Analysis: From Los Angeles to New York City to Anchorage, it’s time for all of us to start minding the school quality ‘performance gap’

Every parent knows that school quality and student performance can vary widely in any given city. That’s why families look closely at the school quality in the neighborhoods they’re considering when they’re planning to move.

What’s less understood is how cities across the country rank in terms of providing consistently good public schools and educational opportunities for all children who attend them, regardless of neighborhood.

As an education policy expert, I was curious to find out just how big the difference is between a metro area’s most and least effective public schools. I did this by gathering data from 68 of the largest districts in the country — from Los Angeles to Dallas, from New York City to Anchorage — which collectively serve about 7.8 million students.
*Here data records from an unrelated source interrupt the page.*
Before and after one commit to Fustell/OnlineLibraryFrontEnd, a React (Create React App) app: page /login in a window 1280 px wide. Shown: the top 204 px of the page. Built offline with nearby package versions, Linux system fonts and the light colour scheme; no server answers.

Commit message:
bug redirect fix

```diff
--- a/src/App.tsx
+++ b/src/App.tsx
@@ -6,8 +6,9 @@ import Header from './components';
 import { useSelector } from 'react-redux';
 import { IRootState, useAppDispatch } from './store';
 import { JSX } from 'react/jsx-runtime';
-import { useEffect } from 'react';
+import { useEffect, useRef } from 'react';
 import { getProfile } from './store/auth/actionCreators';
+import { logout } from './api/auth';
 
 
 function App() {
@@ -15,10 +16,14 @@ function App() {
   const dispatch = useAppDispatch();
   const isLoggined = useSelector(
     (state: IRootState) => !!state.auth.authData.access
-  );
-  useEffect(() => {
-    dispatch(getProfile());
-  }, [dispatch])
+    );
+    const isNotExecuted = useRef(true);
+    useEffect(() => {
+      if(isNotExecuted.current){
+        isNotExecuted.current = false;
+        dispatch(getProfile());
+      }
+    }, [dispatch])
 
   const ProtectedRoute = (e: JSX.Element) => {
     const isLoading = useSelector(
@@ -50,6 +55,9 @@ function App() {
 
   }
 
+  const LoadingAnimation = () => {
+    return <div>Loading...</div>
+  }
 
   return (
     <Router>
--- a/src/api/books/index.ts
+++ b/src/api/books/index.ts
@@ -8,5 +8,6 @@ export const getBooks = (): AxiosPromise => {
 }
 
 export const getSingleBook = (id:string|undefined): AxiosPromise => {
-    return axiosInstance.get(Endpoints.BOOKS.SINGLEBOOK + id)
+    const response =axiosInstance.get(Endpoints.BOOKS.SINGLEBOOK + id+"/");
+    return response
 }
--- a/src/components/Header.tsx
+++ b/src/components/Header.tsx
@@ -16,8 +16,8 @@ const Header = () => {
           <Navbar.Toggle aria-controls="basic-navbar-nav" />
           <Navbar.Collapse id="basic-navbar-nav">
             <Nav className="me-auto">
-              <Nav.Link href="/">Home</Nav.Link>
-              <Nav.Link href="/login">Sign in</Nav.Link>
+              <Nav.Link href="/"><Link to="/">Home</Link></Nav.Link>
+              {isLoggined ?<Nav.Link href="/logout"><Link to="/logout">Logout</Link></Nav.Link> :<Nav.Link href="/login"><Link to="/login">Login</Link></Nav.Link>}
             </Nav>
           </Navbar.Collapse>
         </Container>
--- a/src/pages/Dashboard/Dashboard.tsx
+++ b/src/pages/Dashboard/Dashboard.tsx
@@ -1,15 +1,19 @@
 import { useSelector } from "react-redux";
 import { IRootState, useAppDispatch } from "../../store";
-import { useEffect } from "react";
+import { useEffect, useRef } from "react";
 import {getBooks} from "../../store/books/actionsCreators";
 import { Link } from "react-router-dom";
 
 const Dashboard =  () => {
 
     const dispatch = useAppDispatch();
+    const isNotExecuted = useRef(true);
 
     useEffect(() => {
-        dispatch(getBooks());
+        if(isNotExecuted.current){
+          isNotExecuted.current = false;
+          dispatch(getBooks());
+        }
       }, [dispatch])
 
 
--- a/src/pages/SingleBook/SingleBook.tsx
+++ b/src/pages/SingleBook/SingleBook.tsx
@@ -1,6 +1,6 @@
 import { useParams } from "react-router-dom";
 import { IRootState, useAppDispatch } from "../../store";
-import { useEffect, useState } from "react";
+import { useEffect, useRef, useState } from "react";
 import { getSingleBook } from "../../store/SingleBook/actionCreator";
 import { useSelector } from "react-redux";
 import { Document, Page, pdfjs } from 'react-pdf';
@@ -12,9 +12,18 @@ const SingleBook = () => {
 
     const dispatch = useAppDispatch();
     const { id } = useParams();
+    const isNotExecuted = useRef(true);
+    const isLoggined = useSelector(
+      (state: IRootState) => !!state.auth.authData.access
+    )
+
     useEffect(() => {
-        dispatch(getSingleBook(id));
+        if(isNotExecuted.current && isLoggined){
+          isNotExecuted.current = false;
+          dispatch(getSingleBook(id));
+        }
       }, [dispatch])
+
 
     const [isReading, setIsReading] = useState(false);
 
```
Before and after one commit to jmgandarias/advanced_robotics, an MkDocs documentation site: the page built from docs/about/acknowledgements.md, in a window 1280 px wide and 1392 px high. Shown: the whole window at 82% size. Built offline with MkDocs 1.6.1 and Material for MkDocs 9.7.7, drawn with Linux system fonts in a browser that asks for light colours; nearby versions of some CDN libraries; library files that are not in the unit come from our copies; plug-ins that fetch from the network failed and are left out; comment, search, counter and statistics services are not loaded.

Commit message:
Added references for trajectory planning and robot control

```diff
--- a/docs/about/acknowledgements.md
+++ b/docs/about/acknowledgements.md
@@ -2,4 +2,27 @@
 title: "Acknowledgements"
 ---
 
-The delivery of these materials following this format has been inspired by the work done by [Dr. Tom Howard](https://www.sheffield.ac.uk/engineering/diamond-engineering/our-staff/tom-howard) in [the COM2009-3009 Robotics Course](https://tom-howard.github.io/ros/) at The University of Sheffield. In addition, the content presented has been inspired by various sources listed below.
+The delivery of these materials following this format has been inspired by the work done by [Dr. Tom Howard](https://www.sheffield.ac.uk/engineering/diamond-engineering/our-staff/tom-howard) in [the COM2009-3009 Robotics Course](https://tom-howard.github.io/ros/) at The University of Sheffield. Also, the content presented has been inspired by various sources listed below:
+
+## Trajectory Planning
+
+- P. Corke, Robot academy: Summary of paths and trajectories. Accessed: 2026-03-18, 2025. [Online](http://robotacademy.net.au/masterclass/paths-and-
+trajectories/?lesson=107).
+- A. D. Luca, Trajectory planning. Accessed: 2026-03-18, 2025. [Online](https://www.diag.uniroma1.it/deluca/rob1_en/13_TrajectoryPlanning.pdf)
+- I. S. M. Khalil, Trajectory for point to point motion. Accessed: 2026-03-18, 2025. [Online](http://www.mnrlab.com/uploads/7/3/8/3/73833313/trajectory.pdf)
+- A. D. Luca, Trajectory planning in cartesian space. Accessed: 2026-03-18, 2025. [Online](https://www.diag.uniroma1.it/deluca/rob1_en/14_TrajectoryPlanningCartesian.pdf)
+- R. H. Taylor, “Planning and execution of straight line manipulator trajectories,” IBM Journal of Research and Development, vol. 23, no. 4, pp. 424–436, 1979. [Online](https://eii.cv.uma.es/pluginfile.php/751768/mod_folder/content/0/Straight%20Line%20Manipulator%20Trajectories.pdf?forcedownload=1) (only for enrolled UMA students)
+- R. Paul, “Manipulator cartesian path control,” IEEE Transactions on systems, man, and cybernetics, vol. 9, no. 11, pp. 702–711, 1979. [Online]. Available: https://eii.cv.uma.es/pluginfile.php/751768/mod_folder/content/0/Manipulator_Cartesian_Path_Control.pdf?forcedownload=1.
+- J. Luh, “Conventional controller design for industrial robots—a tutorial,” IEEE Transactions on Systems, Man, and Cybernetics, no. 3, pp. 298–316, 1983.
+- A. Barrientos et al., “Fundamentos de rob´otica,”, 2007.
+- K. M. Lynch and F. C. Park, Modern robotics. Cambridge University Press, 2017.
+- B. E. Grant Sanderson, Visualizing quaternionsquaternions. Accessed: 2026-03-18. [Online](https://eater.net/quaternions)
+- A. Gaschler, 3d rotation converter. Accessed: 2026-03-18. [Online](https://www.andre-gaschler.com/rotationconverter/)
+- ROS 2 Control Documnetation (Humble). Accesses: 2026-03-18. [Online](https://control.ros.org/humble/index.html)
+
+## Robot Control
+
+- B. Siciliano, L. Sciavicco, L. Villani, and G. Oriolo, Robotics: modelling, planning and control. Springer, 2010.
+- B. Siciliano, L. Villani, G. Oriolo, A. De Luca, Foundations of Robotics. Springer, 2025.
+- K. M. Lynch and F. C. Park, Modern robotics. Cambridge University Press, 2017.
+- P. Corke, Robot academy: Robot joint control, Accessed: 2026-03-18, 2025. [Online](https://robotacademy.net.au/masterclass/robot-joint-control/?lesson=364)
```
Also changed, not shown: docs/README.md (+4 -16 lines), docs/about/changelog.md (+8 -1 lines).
What I discovered is both depressing, for those parents stuck in metro areas where the quality of schools is consistently low or where the gap is greatest between the best and worst schools; and hopeful, in that if we examine areas where schools are consistently high-quality, with little variation between top and bottom student performance, we may better understand how to help all students. Click here to read more: